08. By accident I found a gumball machine in which if you turned the dial really slow it would drop the gumball, then you could dial it back just enough so the next gumball would drop into the tumbler bits, then slowly dial forward again until it drops, etc. Got about 20 of them and stopped when I realized that I really didn’t want to chew that much cheap gum.
09. In the 80’s Chuck E Cheeses didn’t shred the tickets you get out of their games and use to buy toys, candy etc. My friends and I were biking one day behind a strip mall practicing our wheelies and jumps. We saw a worker throwing a garbage bag of tickets into the dumpster behind Chuck E Cheese. We grabbed it and then started circling back about once a week. Garbage bags and garbage bags full of tickets. We were doing so well, one of my friends parents got in on it. She would take the mini van behind there and have her kids load up. And this is why tickets are now shredded.
I think I still have a huge stockpile of Frisbees and stuffed animals in my parent’s attic somewhere.
10. I guess this is Kind of a loophole. One of my proudest moments none the less. In the final semester of my senior year in high school I decided to take a class called Physics II. I liked the first physics class I took. I thought that this would be a fun class to go out on. WRONG. It was basically AP physics. I was in WAY over my head. It’s not that I wasn’t trying, it’s that physics just wasn’t a subject I could easily understand.
I failed a lot of tests. At the end of the semester I had a D- going into the final. I’m freaking out at this point thinking that my college acceptance is going to be pulled.

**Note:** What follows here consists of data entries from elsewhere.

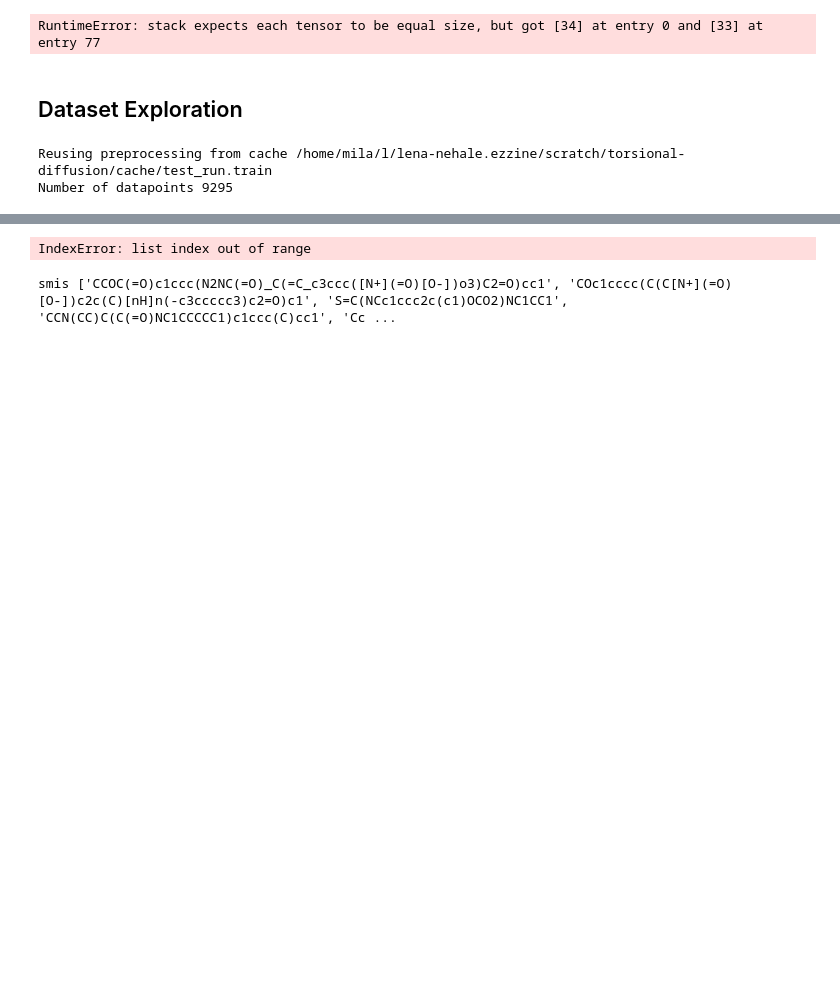
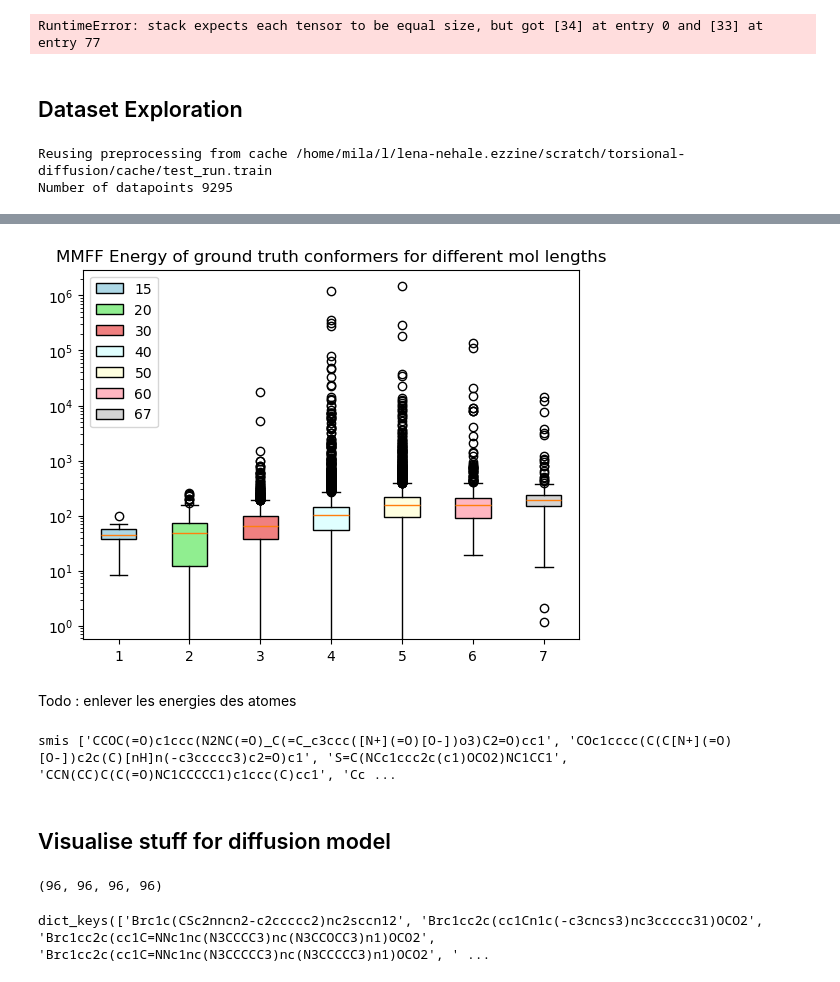
Before and after one commit to LenaNehale/torsional-diffusion, a Jupyter notebook: playground.ipynb, the cells around one changed output, grey strips where cells are left out. Cells and saved outputs as stored; diff of their text form; code cells hidden in the pictures; blank space fills up the shorter version.

```diff
--- a/playground.ipynb
+++ b/playground.ipynb
@@ -256,7 +255,7 @@ data_dir='/home/mila/l/lena-nehale.ezzine/scratch/torsional-diffusion/DRUGS/drug
 split_path='/home/mila/l/lena-nehale.ezzine/scratch/torsional-diffusion/DRUGS/split_boltz_10k.npy'
 mode = 'train'
 dataset='drugs'
-types = drugs_types
+types =
 transform=None
 num_workers = 1
 limit_molecules = 0
@@ -281,0 +283,8 @@ Number of datapoints 9295
+# %%
+canonical_smis = [x.canonical_smi for x in dataset.datapoints]
+dict_mols = {}
+lengths = [15, 20, 30, 40, 50, 60, 67]
+for length in lengths:
+    condition = [(len(x.z) <= length+2) and (len(x.z) >= length+2) for x in dataset.datapoints]
+    dict_mols[length] = [dataset.datapoints[i] for i in range(len(canonical_smis)) if condition[i]]
+print([len(dict_mols[length]) for length in lengths])
@@ -281,0 +293,16 @@ Number of datapoints 9295
+# %%
+def set_positions(mol, pos):
+    coords = pos.double().numpy()
+    for i in range(len(pos)):
+        mol.GetConformer().SetAtomPosition(i, Geometry.Point3D(coords[i, 0], coords[i, 1], coords[i, 2]))
+
+energies = {}
+for length in lengths:
+    energies[length] = []
+    print(f'Length={length}')
+    batch = dict_mols[length]
+    for i in range(len(batch)):
+        mol = batch[i].mol
+        for pos in batch[i].pos:
+            set_positions(mol, pos)
+            energies[length].append(mmff_energy(mol))
@@ -282,14 +317,28 @@ Number of datapoints 9295
+# %%
+fig, ax = plt.subplots()
+data_values = [values for values in energies.values()]
+data_keys = list(dict_mols.keys())
+box = ax.boxplot(data_values,patch_artist=True, label = data_keys)
+# Define colors
+colors = ['lightblue', 'lightgreen', 'lightcoral', 'lightcyan', 'lightyellow', 'lightpink', 'lightgray']
+
+# Set colors for each box
+for patch, color in zip(box['boxes'], colors):
+    patch.set_facecolor(color)
+ax.legend()
+ax.set_yscale('log')
+ax.set_title(f'MMFF Energy of ground truth conformers for different mol lengths')
+# add x title
+ax.set_xticklabels(data_keys)
+plt.show()
+# %% [output]
+[figure, added]
+# %% [markdown]
+Todo : enlever les energies des atomes
 # %%
 loader = DataLoader(dataset=dataset,
                             batch_size=32,
                             shuffle=False if mode == 'test' else True)
-# %%
-canonical_smis = []
-for batch in tqdm.tqdm(loader):
-    canonical_smis.extend(batch.canonical_smi)
-    print(len(canonical_smis))
-# %% [output]
-IndexError: list index out of range
 # %%
 path = '/home/mila/l/lena-nehale.ezzine/scratch/torsional-diffusion/DRUGS/drugs'
 #Iterate over the files in path and store their names
@@ -309,3 +358,5 @@ for i,smi in enumerate(smis[:10]):
 pickle.dump(training_confs, open('true_conformers_train_first_10smis.pkl', 'wb'))
 # %% [output]
 smis ['CCOC(=O)c1ccc(N2NC(=O)_C(=C_c3ccc([N+](=O)[O-])o3)C2=O)cc1', 'COc1cccc(C(C[N+](=O)[O-])c2c(C)[nH]n(-c3ccccc3)c2=O)c1', 'S=C(NCc1ccc2c(c1)OCO2)NC1CC1', 'CCN(CC)C(C(=O)NC1CCCCC1)c1ccc(C)cc1', 'Cc ...
+# %% [markdown]
+## Visualise stuff for diffusion model
@@ -311,0 +374,8 @@ smis ['CCOC(=O)c1ccc(N2NC(=O)_C(=C_c3ccc([N+](=O)[O-])o3)C2=O)cc1', 'COc1cccc(C(
+# %%
+len(energies_train_on_policy), len(energies_train_rand), len(logpT_train_on_policy), len(logpT_train_rand)
+# %% [output]
+(96, 96, 96, 96)
+# %%
+energies_train_on_policy.keys()
+# %% [output]
+dict_keys(['Brc1c(CSc2nncn2-c2ccccc2)nc2sccn12', 'Brc1cc2c(cc1Cn1c(-c3cncs3)nc3ccccc31)OCO2', 'Brc1cc2c(cc1C=NNc1nc(N3CCCC3)nc(N3CCOCC3)n1)OCO2', 'Brc1cc2c(cc1C=NNc1nc(N3CCCCC3)nc(N3CCCCC3)n1)OCO2', ' ...
```
Also changed, not shown: parts of 7 cells of this notebook, 12 other files.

Our final project is about buoyancy. The task is to build a boat that could support you and your partner out of nothing but cardboard, glue and 20′ of duct tape. If you could paddle to the end of a pool and back with you and your partner in the boat, you get an A on that aspect of the project. Great!
Then my teacher made the mistake of offering an extra incentive. For every length of the pool you could go beyond that without sinking, you’d get 40 extra credit points. Extra credit was my only hope. We went out and found the sturdiest cardboard we could find. We carefully folded, glued and cut the cardboard into a canoe type of boat. It looked great.
The day finally came. The entire class brought their boats out and we started. Most people made it to the end of the pool before their boats started to disintegrate. One group made it back and forth 13 times before they sank. Whoa!
We were the very last team. We go in and start paddling. We make it to the end paddle back. Then out and back again. And again. And again. We crossed the pool SIXTY TIMES before our teacher made us stop. We did not sink. We both earned 2,400 extra credit points. I went from a D- to an A on the very last final I ever had in high school.
True story and one of my greatest days.